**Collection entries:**
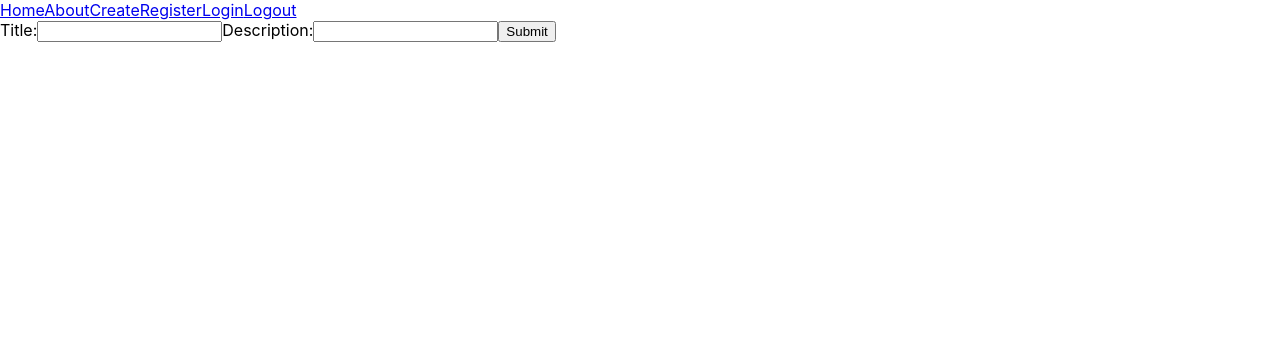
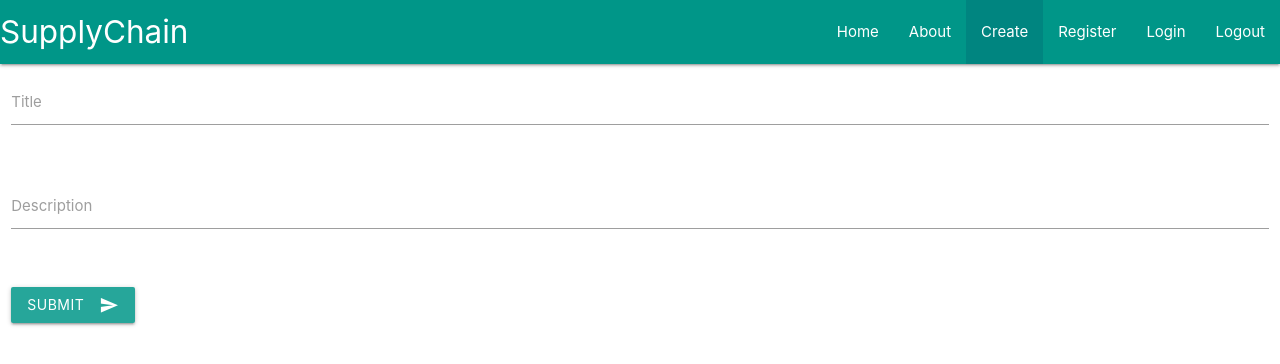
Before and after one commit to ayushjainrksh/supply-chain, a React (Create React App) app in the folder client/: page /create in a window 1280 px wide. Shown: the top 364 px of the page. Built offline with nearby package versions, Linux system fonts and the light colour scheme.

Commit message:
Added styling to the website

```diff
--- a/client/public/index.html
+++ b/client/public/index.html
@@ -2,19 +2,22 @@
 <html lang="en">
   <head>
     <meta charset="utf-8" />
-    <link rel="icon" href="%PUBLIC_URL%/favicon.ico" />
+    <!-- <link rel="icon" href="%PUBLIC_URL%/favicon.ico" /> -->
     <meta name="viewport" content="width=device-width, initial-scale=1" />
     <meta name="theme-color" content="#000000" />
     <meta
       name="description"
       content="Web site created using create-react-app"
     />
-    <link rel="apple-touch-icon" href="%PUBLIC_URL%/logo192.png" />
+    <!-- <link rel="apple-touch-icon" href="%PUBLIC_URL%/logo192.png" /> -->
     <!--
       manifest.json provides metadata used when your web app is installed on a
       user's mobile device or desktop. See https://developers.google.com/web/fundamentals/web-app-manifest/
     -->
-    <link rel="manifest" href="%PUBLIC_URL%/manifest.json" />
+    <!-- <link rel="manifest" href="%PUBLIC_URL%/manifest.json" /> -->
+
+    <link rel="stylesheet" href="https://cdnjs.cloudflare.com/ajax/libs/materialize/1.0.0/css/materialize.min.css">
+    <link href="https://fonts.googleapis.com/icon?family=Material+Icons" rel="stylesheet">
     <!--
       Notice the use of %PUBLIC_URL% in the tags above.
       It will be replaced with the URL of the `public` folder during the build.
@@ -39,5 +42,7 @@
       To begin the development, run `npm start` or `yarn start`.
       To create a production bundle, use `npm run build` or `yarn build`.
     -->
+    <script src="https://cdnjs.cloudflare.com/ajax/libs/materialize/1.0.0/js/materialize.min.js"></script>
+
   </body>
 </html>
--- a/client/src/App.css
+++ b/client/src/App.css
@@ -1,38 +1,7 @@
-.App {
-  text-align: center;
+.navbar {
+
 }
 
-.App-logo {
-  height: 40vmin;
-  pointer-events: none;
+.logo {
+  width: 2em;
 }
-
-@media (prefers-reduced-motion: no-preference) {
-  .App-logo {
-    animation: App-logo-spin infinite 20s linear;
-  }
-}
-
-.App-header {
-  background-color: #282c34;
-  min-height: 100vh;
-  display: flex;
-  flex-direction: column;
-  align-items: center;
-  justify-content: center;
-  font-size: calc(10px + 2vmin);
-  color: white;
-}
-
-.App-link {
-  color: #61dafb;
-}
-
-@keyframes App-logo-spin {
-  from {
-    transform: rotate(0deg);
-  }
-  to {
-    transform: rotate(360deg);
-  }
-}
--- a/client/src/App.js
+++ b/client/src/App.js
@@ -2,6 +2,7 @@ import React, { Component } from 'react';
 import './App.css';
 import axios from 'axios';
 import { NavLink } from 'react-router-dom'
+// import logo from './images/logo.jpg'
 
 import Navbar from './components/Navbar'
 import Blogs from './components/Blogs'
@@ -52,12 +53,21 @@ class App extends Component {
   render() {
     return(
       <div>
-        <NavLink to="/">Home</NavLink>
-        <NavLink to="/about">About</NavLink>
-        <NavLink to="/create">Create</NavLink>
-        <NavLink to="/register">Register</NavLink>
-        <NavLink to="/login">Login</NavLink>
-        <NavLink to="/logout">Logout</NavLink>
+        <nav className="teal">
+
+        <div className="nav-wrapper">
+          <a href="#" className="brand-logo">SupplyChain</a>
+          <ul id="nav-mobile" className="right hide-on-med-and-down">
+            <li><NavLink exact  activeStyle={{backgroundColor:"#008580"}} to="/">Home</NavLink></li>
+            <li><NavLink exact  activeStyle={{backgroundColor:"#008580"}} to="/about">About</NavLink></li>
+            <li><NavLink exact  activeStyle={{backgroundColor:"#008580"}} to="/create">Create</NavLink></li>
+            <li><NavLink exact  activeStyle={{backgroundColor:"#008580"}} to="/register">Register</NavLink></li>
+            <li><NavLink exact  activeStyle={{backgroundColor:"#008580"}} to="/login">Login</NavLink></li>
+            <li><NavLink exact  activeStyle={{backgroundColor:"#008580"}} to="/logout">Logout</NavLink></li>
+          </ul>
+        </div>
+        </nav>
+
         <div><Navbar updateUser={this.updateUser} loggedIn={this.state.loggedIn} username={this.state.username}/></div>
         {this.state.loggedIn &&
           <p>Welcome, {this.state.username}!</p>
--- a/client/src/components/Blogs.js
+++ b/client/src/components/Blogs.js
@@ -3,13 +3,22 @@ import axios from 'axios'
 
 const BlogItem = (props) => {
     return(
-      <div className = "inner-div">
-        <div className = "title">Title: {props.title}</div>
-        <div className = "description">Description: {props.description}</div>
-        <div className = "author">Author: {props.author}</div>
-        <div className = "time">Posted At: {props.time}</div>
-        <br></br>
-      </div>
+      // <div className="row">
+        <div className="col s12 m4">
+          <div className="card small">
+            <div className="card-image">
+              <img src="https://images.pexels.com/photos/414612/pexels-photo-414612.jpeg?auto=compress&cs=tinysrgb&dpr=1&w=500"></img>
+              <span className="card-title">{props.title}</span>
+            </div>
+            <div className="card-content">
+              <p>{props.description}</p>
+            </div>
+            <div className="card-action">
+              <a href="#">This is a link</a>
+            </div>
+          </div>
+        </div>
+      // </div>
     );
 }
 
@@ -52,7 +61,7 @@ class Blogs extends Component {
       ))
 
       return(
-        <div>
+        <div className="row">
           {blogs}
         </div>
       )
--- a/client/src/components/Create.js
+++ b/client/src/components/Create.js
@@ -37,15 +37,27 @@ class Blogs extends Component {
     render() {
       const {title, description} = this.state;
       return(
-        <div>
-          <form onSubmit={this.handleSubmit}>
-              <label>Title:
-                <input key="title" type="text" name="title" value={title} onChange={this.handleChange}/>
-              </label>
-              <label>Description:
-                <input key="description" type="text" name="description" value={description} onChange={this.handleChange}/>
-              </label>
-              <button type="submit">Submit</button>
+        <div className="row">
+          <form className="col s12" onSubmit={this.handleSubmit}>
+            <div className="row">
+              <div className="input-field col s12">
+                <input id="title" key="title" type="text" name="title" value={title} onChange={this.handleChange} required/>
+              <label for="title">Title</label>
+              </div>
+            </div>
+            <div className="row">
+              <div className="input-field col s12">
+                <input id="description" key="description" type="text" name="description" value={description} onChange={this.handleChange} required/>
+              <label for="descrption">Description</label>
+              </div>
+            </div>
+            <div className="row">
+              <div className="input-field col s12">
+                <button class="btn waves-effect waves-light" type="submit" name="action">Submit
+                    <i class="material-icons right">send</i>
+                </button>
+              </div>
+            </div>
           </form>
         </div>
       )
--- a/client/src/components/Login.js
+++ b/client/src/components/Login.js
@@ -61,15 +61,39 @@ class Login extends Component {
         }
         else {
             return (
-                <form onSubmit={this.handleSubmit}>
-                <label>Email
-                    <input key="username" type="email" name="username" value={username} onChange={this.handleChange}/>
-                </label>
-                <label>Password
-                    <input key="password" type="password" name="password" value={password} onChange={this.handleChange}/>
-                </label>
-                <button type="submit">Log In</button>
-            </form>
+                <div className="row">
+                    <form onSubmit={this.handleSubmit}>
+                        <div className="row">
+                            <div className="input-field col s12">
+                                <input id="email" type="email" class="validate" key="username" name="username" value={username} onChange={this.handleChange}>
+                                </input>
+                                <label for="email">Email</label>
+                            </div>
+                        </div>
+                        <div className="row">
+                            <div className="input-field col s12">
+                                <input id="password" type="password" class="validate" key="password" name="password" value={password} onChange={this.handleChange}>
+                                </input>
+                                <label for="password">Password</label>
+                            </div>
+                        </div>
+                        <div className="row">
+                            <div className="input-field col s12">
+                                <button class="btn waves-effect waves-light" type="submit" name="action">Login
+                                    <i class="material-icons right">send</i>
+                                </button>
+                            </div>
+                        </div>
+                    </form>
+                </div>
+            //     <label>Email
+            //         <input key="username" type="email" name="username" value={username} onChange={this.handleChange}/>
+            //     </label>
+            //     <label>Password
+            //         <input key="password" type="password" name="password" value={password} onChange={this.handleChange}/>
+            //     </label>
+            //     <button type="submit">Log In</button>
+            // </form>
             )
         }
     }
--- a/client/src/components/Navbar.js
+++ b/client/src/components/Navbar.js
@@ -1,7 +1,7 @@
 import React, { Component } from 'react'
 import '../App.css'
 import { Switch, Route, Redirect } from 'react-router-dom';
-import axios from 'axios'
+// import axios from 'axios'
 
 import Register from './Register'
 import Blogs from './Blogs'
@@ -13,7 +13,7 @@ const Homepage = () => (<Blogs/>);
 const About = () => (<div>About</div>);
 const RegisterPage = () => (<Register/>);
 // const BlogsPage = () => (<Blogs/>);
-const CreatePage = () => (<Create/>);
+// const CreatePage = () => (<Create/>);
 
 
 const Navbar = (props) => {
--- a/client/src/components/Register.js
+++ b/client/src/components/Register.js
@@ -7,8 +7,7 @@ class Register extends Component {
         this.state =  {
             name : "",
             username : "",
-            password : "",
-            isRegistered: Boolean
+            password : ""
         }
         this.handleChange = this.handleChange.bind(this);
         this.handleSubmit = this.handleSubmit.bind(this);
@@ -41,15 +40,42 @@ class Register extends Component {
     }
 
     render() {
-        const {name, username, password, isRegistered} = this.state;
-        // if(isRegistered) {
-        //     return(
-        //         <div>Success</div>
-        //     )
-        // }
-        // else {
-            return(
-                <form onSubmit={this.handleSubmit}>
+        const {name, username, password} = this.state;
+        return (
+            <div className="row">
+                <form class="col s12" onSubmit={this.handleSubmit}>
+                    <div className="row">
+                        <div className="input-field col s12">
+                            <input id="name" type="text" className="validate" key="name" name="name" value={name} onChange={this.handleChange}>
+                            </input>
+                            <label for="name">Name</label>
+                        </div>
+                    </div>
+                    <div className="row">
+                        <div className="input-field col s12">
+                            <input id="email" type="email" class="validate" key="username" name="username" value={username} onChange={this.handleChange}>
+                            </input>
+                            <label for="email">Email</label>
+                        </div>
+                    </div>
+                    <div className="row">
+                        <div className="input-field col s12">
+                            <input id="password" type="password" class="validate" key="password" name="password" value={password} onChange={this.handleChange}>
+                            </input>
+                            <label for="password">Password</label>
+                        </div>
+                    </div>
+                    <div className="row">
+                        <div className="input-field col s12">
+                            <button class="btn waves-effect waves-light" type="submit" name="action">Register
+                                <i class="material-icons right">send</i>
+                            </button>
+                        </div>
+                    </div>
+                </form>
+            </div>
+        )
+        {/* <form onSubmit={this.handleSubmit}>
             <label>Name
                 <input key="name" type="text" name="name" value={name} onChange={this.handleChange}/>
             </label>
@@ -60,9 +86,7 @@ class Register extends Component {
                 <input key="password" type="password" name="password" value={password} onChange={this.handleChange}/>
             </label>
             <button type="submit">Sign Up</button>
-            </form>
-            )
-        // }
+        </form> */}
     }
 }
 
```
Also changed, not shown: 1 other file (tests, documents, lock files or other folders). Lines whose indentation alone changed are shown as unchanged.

**ABOUT THIS TASK:** A lone number is the expected answer: the count of lines in these entries holding the string "content".

**WRITTEN SOLUTION:** 5